“I sometimes just browse the internet seeking for a product and once I find it I immediately purchase it. Of course I pay on delivery after I have set my eyes on the product and confirmed that it indeed is what I purchased,” Anne Murugi a middle aged civil servant who admits that the trend has pushed her to try out the ecommerce craze.
“I like it. The convenience that comes with it is what I look at when I go for such products,” She adds.
Greater options for shipping and delivery have made it easier and more common to buy bulkier products online – including furniture, appliances and even vehicles. Meanwhile, although ‘easier to ship’ products such as books, music, electronics, accessories and apparel remain the most popular online categories, relative growth in these segments is expected to be minimal.
“There is a little Millennial in each of us. A number of Baby Boomers are starting to understand and appreciate the technology that is out there. They’re also trying to appreciate and experience the convenience of buying online.” — Mark Larson, Head of Consumer and Retail, KPMG in the US.
Another research by Consumer Insight, also indicates that online shopping particularly in Kenya is on the rise with 48% of internet users citing that they use the internet to shop.
“The average number of annual online purchases among the interviewed internet users is 7.7, with females being more likely to shop online than their male counterparts. With a majority of internet users accessing the internet via their mobile phones, looks like it’s officially goodbye to window shopping and hello to screen shopping,” the study stated.
Source: Consumer Insight
New Generation consumers fuel online shopping

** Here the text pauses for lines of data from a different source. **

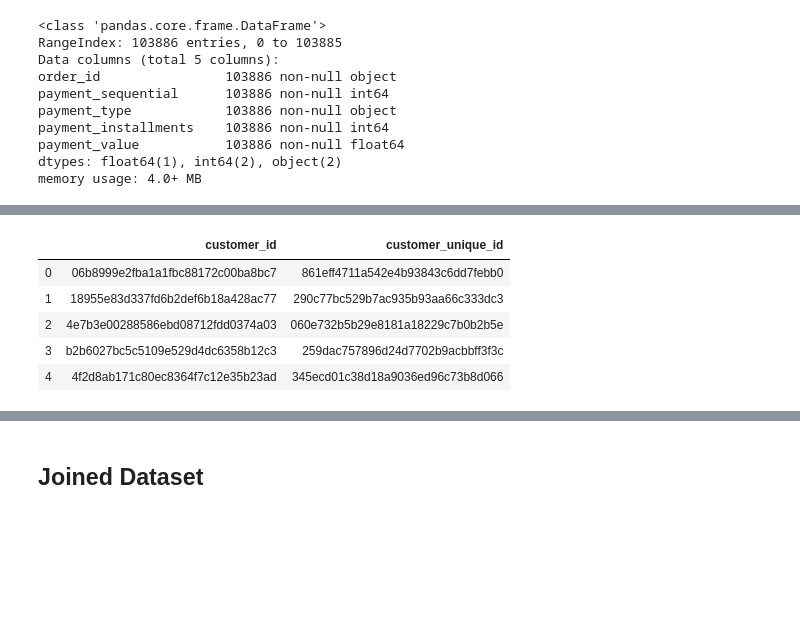
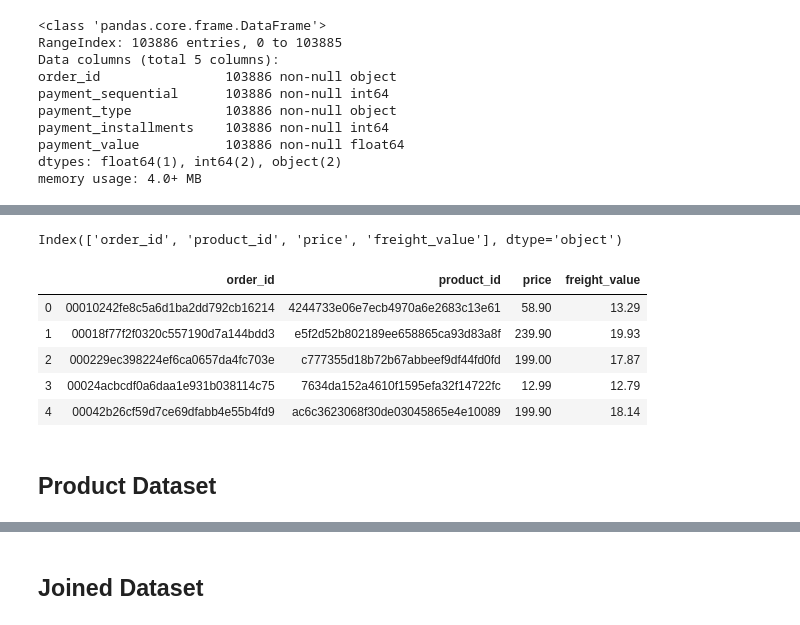
Before and after one commit to alireza-alizadegan/e-commerce-Sales, a Jupyter notebook: Brazil/Customer Segmentation.ipynb, the cells around one changed output, grey strips where cells are left out. Cells and saved outputs as stored; diff of their text form; code cells hidden in the pictures; blank space fills up the shorter version.

```diff
--- a/Brazil/Customer Segmentation.ipynb
+++ b/Brazil/Customer Segmentation.ipynb
@@ -180,0 +151,2 @@ customer_df[customer_df.duplicated()]
+# %%
+item_df = pd.read_csv('olist_order_items_dataset.csv')
@@ -180,0 +168,2 @@ customer_df[customer_df.duplicated()]
+# %%
+item_df.drop('order_item_id', axis='columns', inplace=True)
@@ -181,9 +186,16 @@ customer_df[customer_df.duplicated()]
+# %%
+item_df.drop(['seller_id', 'shipping_limit_date'], axis='columns', inplace=True)
+item_df.columns
+# %% [output]
+Index(['order_id', 'product_id', 'price', 'freight_value'], dtype='object')
 # %%
-customer_df.head()
+item_df.head()
 # %% [output]
-|  | customer_id | customer_unique_id |
-| 0 | 06b8999e2fba1a1fbc88172c00ba8bc7 | 861eff4711a542e4b93843c6dd7febb0 |
-| 1 | 18955e83d337fd6b2def6b18a428ac77 | 290c77bc529b7ac935b93aa66c333dc3 |
-| 2 | 4e7b3e00288586ebd08712fdd0374a03 | 060e732b5b29e8181a18229c7b0b2b5e |
-| 3 | b2b6027bc5c5109e529d4dc6358b12c3 | 259dac757896d24d7702b9acbbff3f3c |
-| 4 | 4f2d8ab171c80ec8364f7c12e35b23ad | 345ecd01c38d18a9036ed96c73b8d066 |
+|  | order_id | product_id | price | freight_value |
+| 0 | 00010242fe8c5a6d1ba2dd792cb16214 | 4244733e06e7ecb4970a6e2683c13e61 | 58.90 | 13.29 |
+| 1 | 00018f77f2f0320c557190d7a144bdd3 | e5f2d52b802189ee658865ca93d83a8f | 239.90 | 19.93 |
+| 2 | 000229ec398224ef6ca0657da4fc703e | c777355d18b72b67abbeef9df44fd0fd | 199.00 | 17.87 |
+| 3 | 00024acbcdf0a6daa1e931b038114c75 | 7634da152a4610f1595efa32f14722fc | 12.99 | 12.79 |
+| 4 | 00042b26cf59d7ce69dfabb4e55b4fd9 | ac6c3623068f30de03045865e4e10089 | 199.90 | 18.14 |
+# %% [markdown]
+## Product Dataset
```
Also changed, not shown: parts of 82 cells of this notebook, 6 other files.
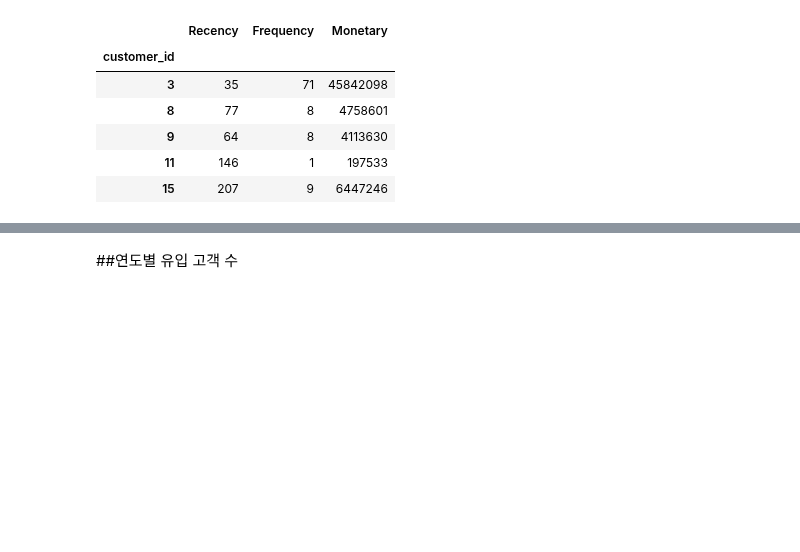
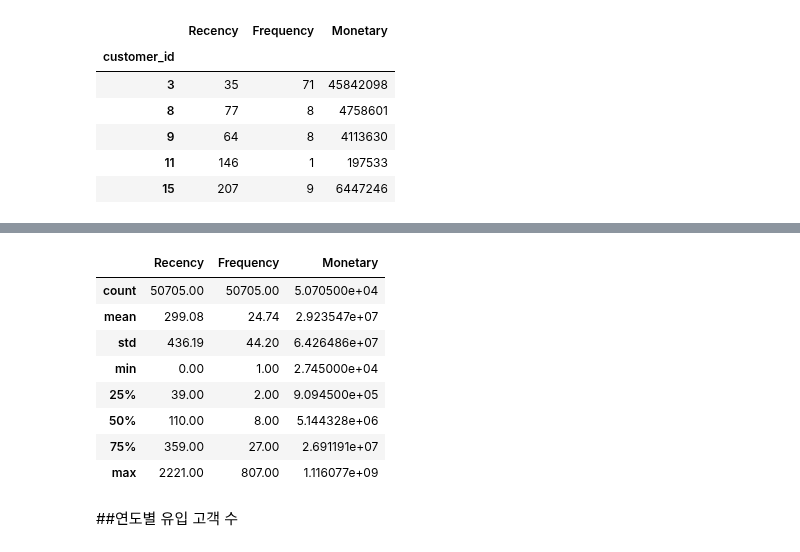
Before and after one commit to NARAEIM/tp2-da, a Jupyter notebook: tp2_da_imnarae.ipynb, the cells around one changed output, grey strips where cells are left out. Drawn from its saved outputs; the diff is of its cells as text; code cells hidden in the pictures; blank space fills up the shorter version.

```diff
--- a/tp2_da_imnarae.ipynb
+++ b/tp2_da_imnarae.ipynb
@@ -800,7 +867,7 @@ plt.show()
 product_df.rename(columns={'id': 'product_id'}, inplace=True)
 
 # transaction 데이터와 product 데이터를 병합
-data = pd.merge(transation_df, product_df, on='product_id')
+data = pd.merge(transaction_df, product_df, on='product_id')
 
 # 'created_at' 컬럼에서 연도 추출
 data['year'] = pd.to_datetime(data['created_at']).dt.year
@@ -908,3 +988,15 @@ rfm_df.head()
+# %%
+rfm_df.describe().round(2)
+# %% [output]
+|  | Recency | Frequency | Monetary |
+| count | 50705.00 | 50705.00 | 5.070500e+04 |
+| mean | 299.08 | 24.74 | 2.923547e+07 |
+| std | 436.19 | 44.20 | 6.426486e+07 |
+| min | 0.00 | 1.00 | 2.745000e+04 |
+| 25% | 39.00 | 2.00 | 9.094500e+05 |
+| 50% | 110.00 | 8.00 | 5.144328e+06 |
+| 75% | 359.00 | 27.00 | 2.691191e+07 |
+| max | 2221.00 | 807.00 | 1.116077e+09 |
 # %% [markdown]
 ##연도별 유입 고객 수
 # %%
```
Also changed, not shown: parts of 39 cells of this notebook.
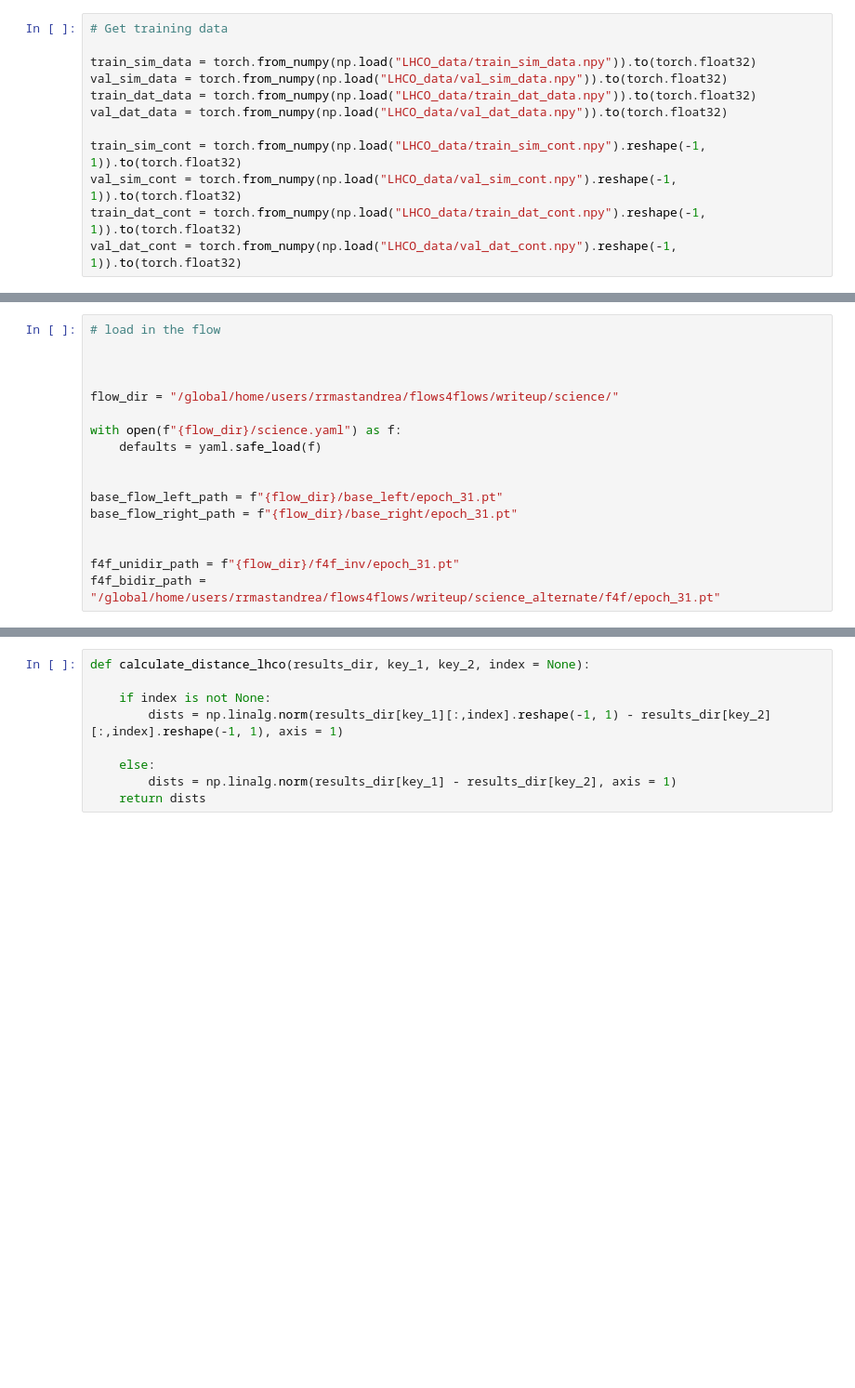
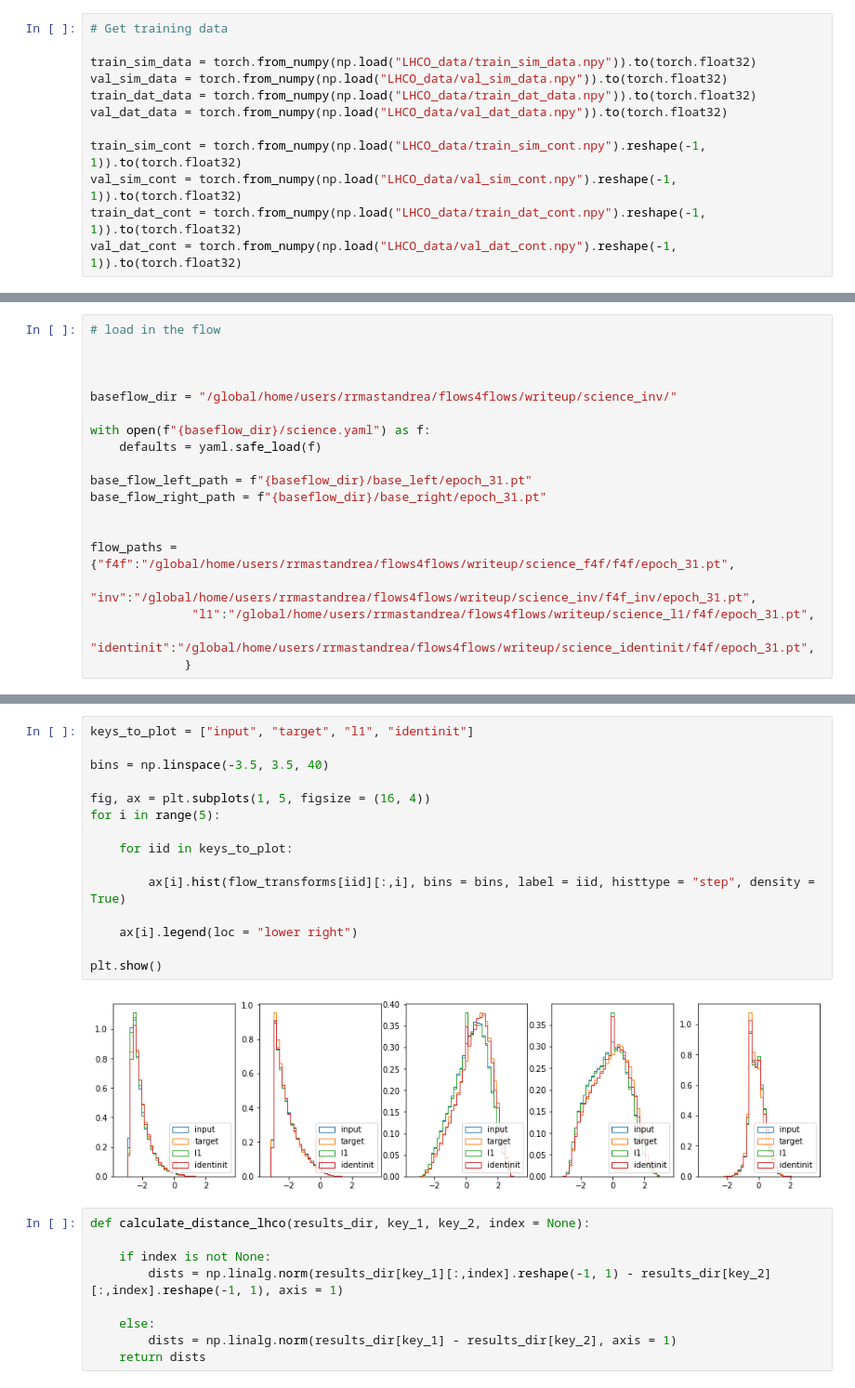
Before and after one commit to rmastand/flows4flows, a Jupyter notebook: calc_distances_toy.ipynb, the cells around one changed output, grey strips where cells are left out. Shown: that part at 93% size. Saved outputs shown, nothing was run; the diff lists cells and outputs as text; blank space fills up the shorter version.

```diff
--- a/calc_distances_toy.ipynb
+++ b/calc_distances_toy.ipynb
@@ -292,17 +291,19 @@ plt.show()
 
 
 
-flow_dir = "/global/home/users/rrmastandrea/flows4flows/writeup/science/"
+baseflow_dir = "/global/home/users/rrmastandrea/flows4flows/writeup/science_inv/"
 
-with open(f"{flow_dir}/science.yaml") as f:
+with open(f"{baseflow_dir}/science.yaml") as f:
     defaults = yaml.safe_load(f)
 
-
-base_flow_left_path = f"{flow_dir}/base_left/epoch_31.pt"
-base_flow_right_path = f"{flow_dir}/base_right/epoch_31.pt"
+base_flow_left_path = f"{baseflow_dir}/base_left/epoch_31.pt"
+base_flow_right_path = f"{baseflow_dir}/base_right/epoch_31.pt"
 
 
-f4f_unidir_path = f"{flow_dir}/f4f_inv/epoch_31.pt"
-f4f_bidir_path = "/global/home/users/rrmastandrea/flows4flows/writeup/science_alternate/f4f/epoch_31.pt"
+flow_paths = {"f4f":"/global/home/users/rrmastandrea/flows4flows/writeup/science_f4f/f4f/epoch_31.pt",
+              "inv":"/global/home/users/rrmastandrea/flows4flows/writeup/science_inv/f4f_inv/epoch_31.pt",
+              "l1":"/global/home/users/rrmastandrea/flows4flows/writeup/science_l1/f4f/epoch_31.pt",
+              "identinit":"/global/home/users/rrmastandrea/flows4flows/writeup/science_identinit/f4f/epoch_31.pt",
+             }
 # %%
 # load in the flow
@@ -441,3 +425,20 @@ plt.show()
+# %%
+keys_to_plot = ["input", "target", "l1", "identinit"]
+
+bins = np.linspace(-3.5, 3.5, 40)
+
+fig, ax = plt.subplots(1, 5, figsize = (16, 4))
+for i in range(5):
+
+    for iid in keys_to_plot:
+
+        ax[i].hist(flow_transforms[iid][:,i], bins = bins, label = iid, histtype = "step", density = True)
+
+    ax[i].legend(loc = "lower right")
+
+plt.show()
+# %% [output]
+[figure, added]
 # %%
 def calculate_distance_lhco(results_dir, key_1, key_2, index = None):
 
```
Also changed, not shown: parts of 12 cells of this notebook.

Enabled by technology, according to Mr Kruh, the continued year over year growth in online shopping has been fueled by a new generation of consumers who want greater convenience, value and options. For consumer businesses, this trend poses both challenges and significant opportunities. Competition is no longer limited to local shops during business hours. Consumers today are shopping all the time and everywhere; and in a truly global online marketplace, products can easily be purchased from retailers and manufacturers located anywhere in the world—or from those with no physical retail locations at all.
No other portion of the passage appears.